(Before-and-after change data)
=== Section Start ===

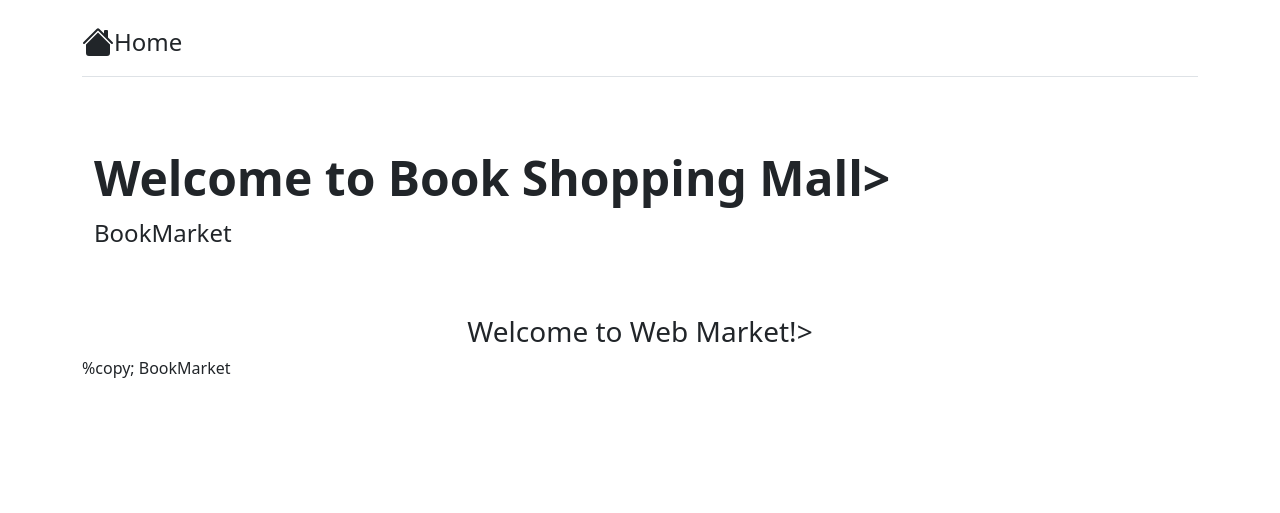
Repository: sanghyunlee7680/JSP-practice
Page: http://localhost/bookmarket/
An editor plug-in stored every save of this project. The page is shown before and after the next save, followed by the edit.
The browser window is 1280 px wide. The pictures show the whole page.
The page is served by Tomcat 10.

Above is the page before, as saved 2024-10-08 02:32:23.

After the next save:
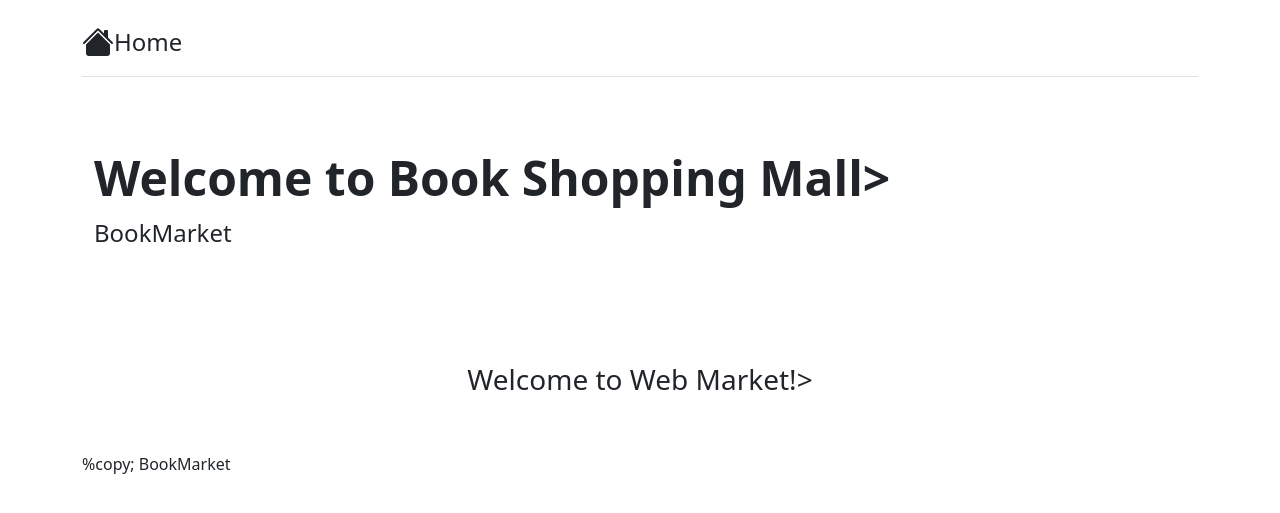
Saved 15 s later.
--- a/bookmarket/src/main/webapp/welcome.jsp
+++ b/bookmarket/src/main/webapp/welcome.jsp
@@ -28,7 +28,7 @@
 		</div>
 		<div class="row align-items-md-stretch text-center">
 			<div class="col-md-12">
-				<div>
+				<div class="h-100 p-5">
 					<h3><%=tagline  %>></h3>
 				</div>
 			</div>
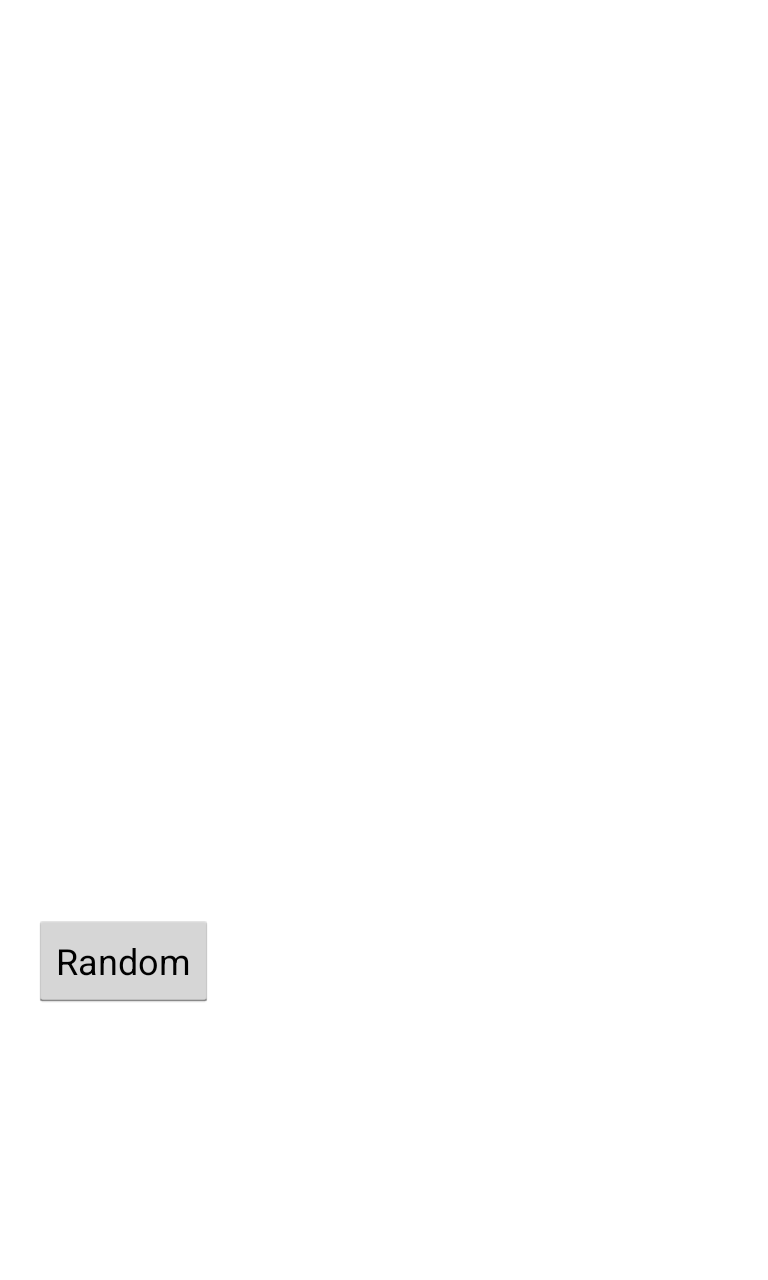
Repository: ek222mw/IDV436_API_Komponent
Layout: Labb1/res/layout/activity_main.xml
An editor plug-in stored every save of this project. The layout is shown before and after the next save, followed by the edit.
It is drawn on a 768 x 1280 px phone screen (xhdpi) without system bars, with theme AppTheme; the app's code is not run.

Above is the layout before, as saved 2014-11-14 10:11:31.

After the next save:
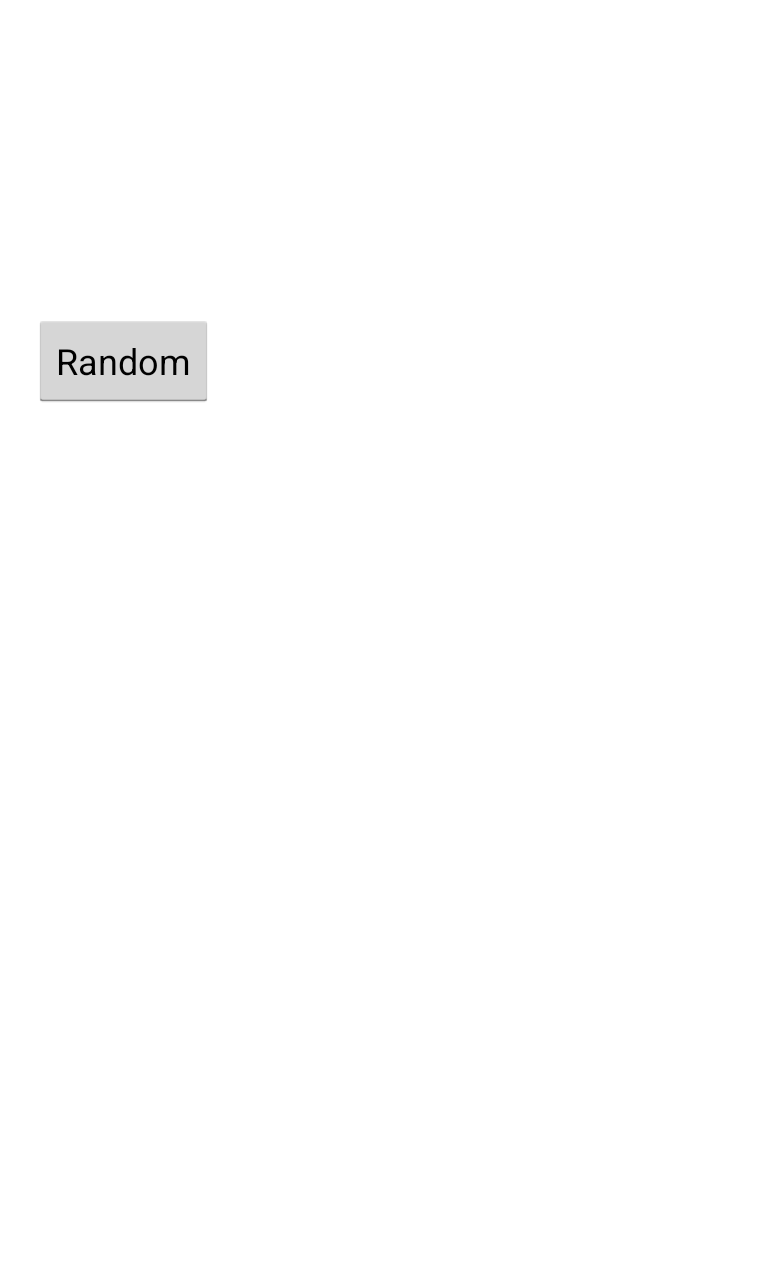
Saved 85 s later.
--- a/Labb1/res/layout/activity_main.xml
+++ b/Labb1/res/layout/activity_main.xml
@@ -26,7 +26,7 @@
         android:layout_height="wrap_content"
         android:text="@string/random"
       	android:layout_gravity="bottom"
-      	android:layout_marginTop="400dp"
+      	android:layout_marginTop="100dp"
         />
 
 
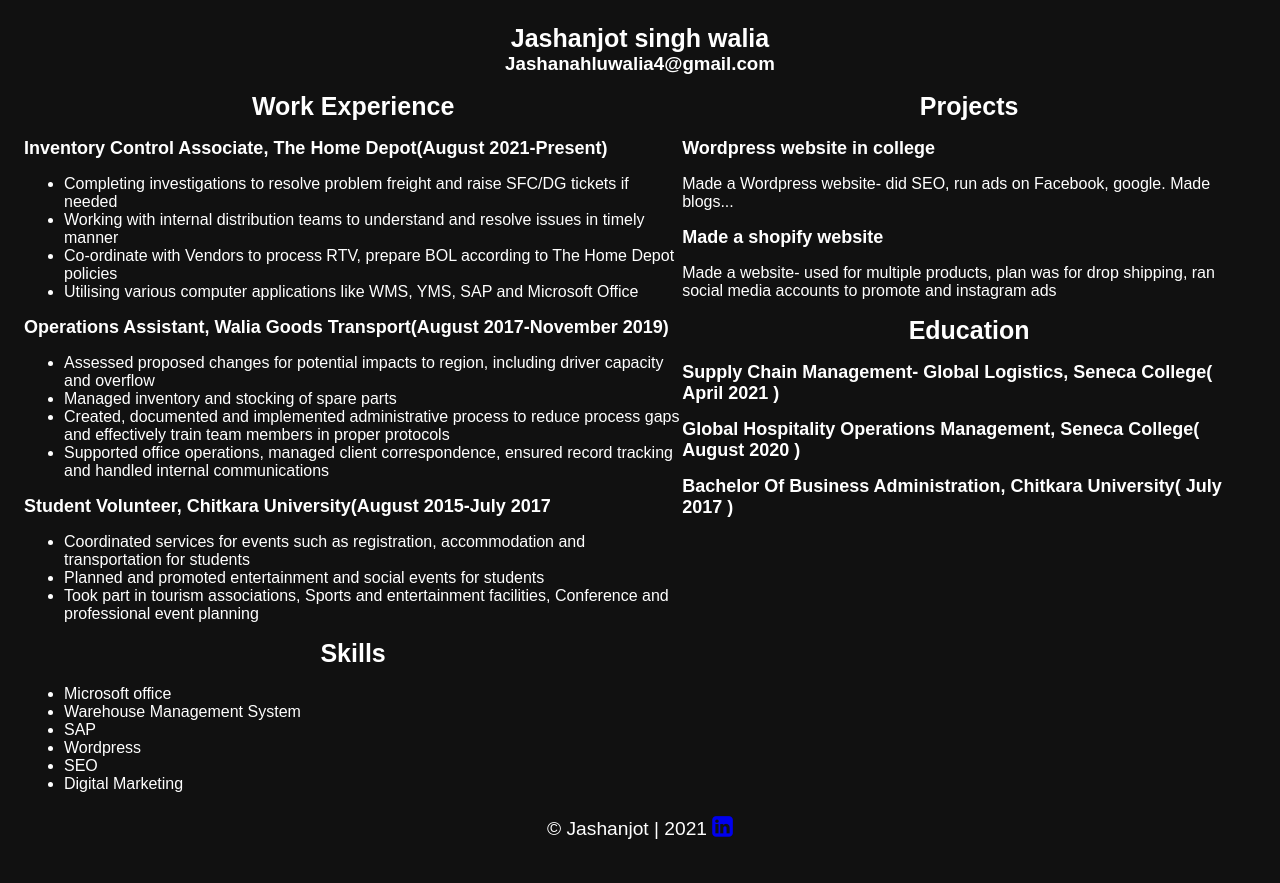
Repository: jashn13/portfolio
Page: index.html
An editor plug-in stored every save of this project. The page is shown before and after a run of saves, followed by the edit.
The browser window is 1280 px wide. The pictures show the whole page.

Above is the page before, as saved 2021-11-13 08:38:42.

### index.html
<!DOCTYPE html>
<html>
  <head>
    <link
      rel="stylesheet"
      href="https://cdnjs.cloudflare.com/ajax/libs/font-awesome/4.7.0/css/font-awesome.min.css"
    />
    <style>
      .heading {
        margin: auto;
        text-align: center;
      }
      h1 {
        text-align: center;
        font-size: 25px;
      }
      h2 {
        text-align: left;
        font-size: 18px;
      }

      body {
        margin: 24px;
        font-family: Arial;
        color: white;
        background-color: #111;
      }

      .centered {
        position: absolute;
        top: 50%;
        left: 50%;
        transform: translate(-50%, -50%);
        text-align: center;
      }
      footer {
        position: relative;

        height: 50px;
        width: 100%;
      }

      p.copyright {
        position: absolute;
        width: 100%;
        color: #fff;
        font-size: 1.2em;
        text-align: center;
        bottom: 0;
      }
    </style>
  </head>
  <body>
    <h1 class="heading">Jashanjot singh walia</h1>
    <h3 class="heading">Jashanahluwalia4@gmail.com</h3>
    <div style="display: flex;">
      <div class="split left">
        <h1>Work Experience</h1>
        <h2>
          Inventory Control Associate, The Home Depot(August 2021-Present)
        </h2>
        <ul>
          <li>
            Completing investigations to resolve problem freight and raise
            SFC/DG tickets if needed
          </li>
          <li>
            Working with internal distribution teams to understand and resolve
            issues in timely manner
          </li>
          <li>
            Co-ordinate with Vendors to process RTV, prepare BOL according to
            The Home Depot policies
          </li>
          <li>
            Utilising various computer applications like WMS, YMS, SAP and
            Microsoft Office
          </li>
        </ul>
        <h2>
          Operations Assistant, Walia Goods Transport(August 2017-November 2019)
        </h2>
        <ul>
          <li>
            Assessed proposed changes for potential impacts to region, including
            driver capacity and overflow
          </li>
          <li>Managed inventory and stocking of spare parts</li>
          <li>
            Created, documented and implemented administrative process to reduce
            process gaps and effectively train team members in proper protocols
          </li>
          <li>
            Supported office operations, managed client correspondence, ensured
            record tracking and handled internal communications
          </li>
        </ul>

        <h2>Student Volunteer, Chitkara University(August 2015-July 2017</h2>
        <ul>
          <li>
            Coordinated services for events such as registration, accommodation
            and transportation for students
          </li>
          <li>
            Planned and promoted entertainment and social events for students
          </li>
          <li>
            Took part in tourism associations, Sports and entertainment
            facilities, Conference and professional event planning
          </li>
        </ul>
        <h1>Skills</h1>
        <ul>
          <li>Microsoft office</li>
          <li>Warehouse Management System</li>
          <li>SAP</li>
          <li>Wordpress</li>
          <li>SEO</li>
          <li>Digital Marketing</li>
        </ul>
      </div>

      <div class="split right">
        <h1>Projects</h1>
        <h2>Wordpress website in college</h2>
        <p>
          Made a Wordpress website- did SEO, run ads on Facebook, google. Made
          blogs...
        </p>
        <h2>Made a shopify website</h2>
        <p>
          Made a website- used for multiple products, plan was for drop
          shipping, ran social media accounts to promote and instagram ads
        </p>
        <h1>Education</h1>
        <h2>
          Supply Chain Management- Global Logistics, Seneca College( April 2021
          )
        </h2>
        <h2>
          Global Hospitality Operations Management, Seneca College( August 2020
          )
        </h2>
        <h2>
          Bachelor Of Business Administration, Chitkara University( July 2017 )
        </h2>
      </div>
    </div>
    <footer>
      <p class="copyright">
        © Jashanjot | 2021
        <a href="https://linkedin.com/in/jashanjot-singh-walia" target="_blank"
          ><i
            class="fa fa-linkedin-square"
            style="font-size:24px;cursor: icon;"
          ></i
        ></a>
      </p>
    </footer>
  </body>
</html>

After the next 2 saves:
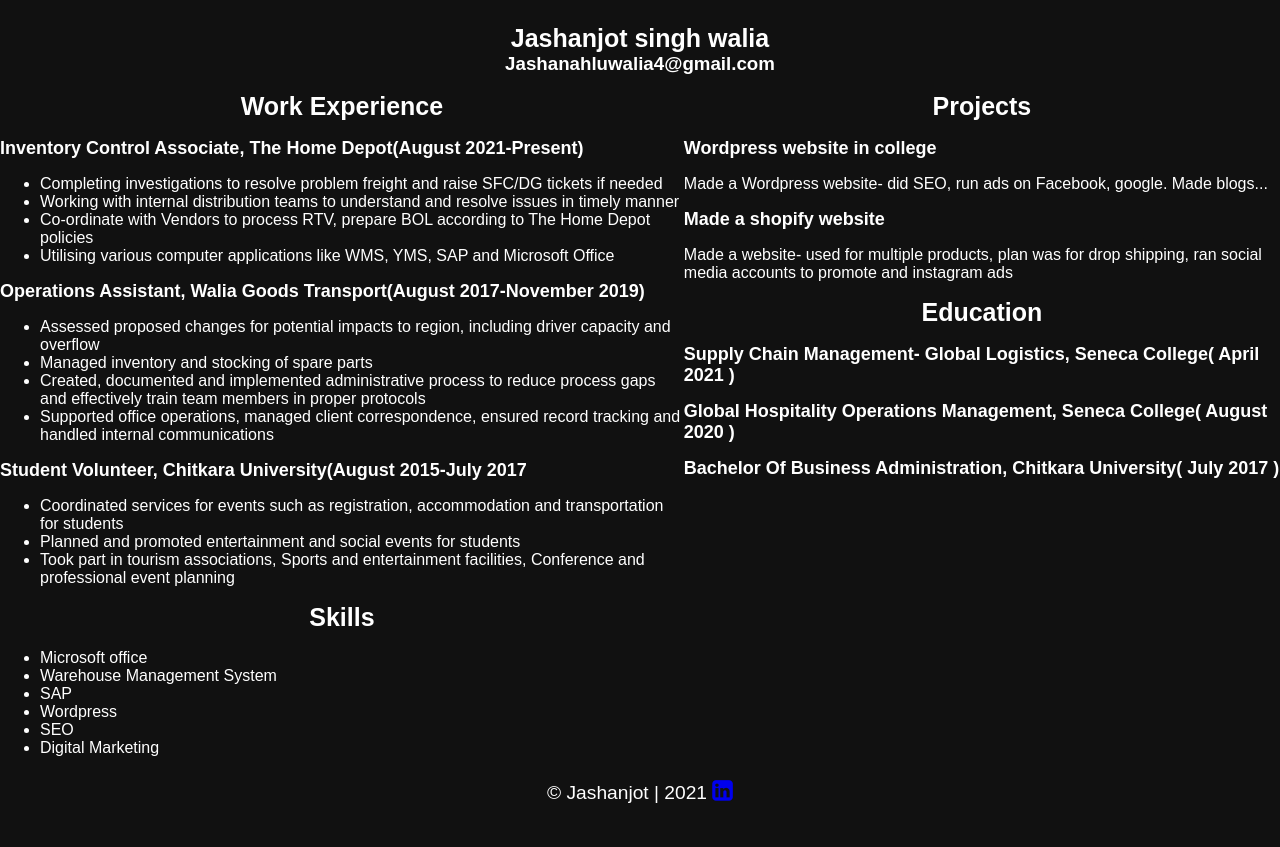
The 2 saves are shown as one change because they came seconds apart.
The last was saved 12 s later.
--- a/index.html
+++ b/index.html
@@ -20,7 +20,7 @@
       }
 
       body {
-        margin: 24px;
+        margin: 24px 0px;
         font-family: Arial;
         color: white;
         background-color: #111;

=== Section End ===

• **ASSIGNMENT**:
Write out, word for word, the lines from the first line of the entries through the one containing "Repository: ek222mw/IDV436_API_Komponent", both included. Leave out the pictures.

• **RESULT OF THE TASK**:
Repository: sanghyunlee7680/JSP-practice
Page: http://localhost/bookmarket/
An editor plug-in stored every save of this project. The page is shown before and after the next save, followed by the edit.
The browser window is 1280 px wide. The pictures show the whole page.
The page is served by Tomcat 10.

Above is the page before, as saved 2024-10-08 02:32:23.

After the next save:
Saved 15 s later.
--- a/bookmarket/src/main/webapp/welcome.jsp
+++ b/bookmarket/src/main/webapp/welcome.jsp
@@ -28,7 +28,7 @@
 		</div>
 		<div class="row align-items-md-stretch text-center">
 			<div class="col-md-12">
-				<div>
+				<div class="h-100 p-5">
 					<h3><%=tagline  %>></h3>
 				</div>
 			</div>
Repository: ek222mw/IDV436_API_Komponent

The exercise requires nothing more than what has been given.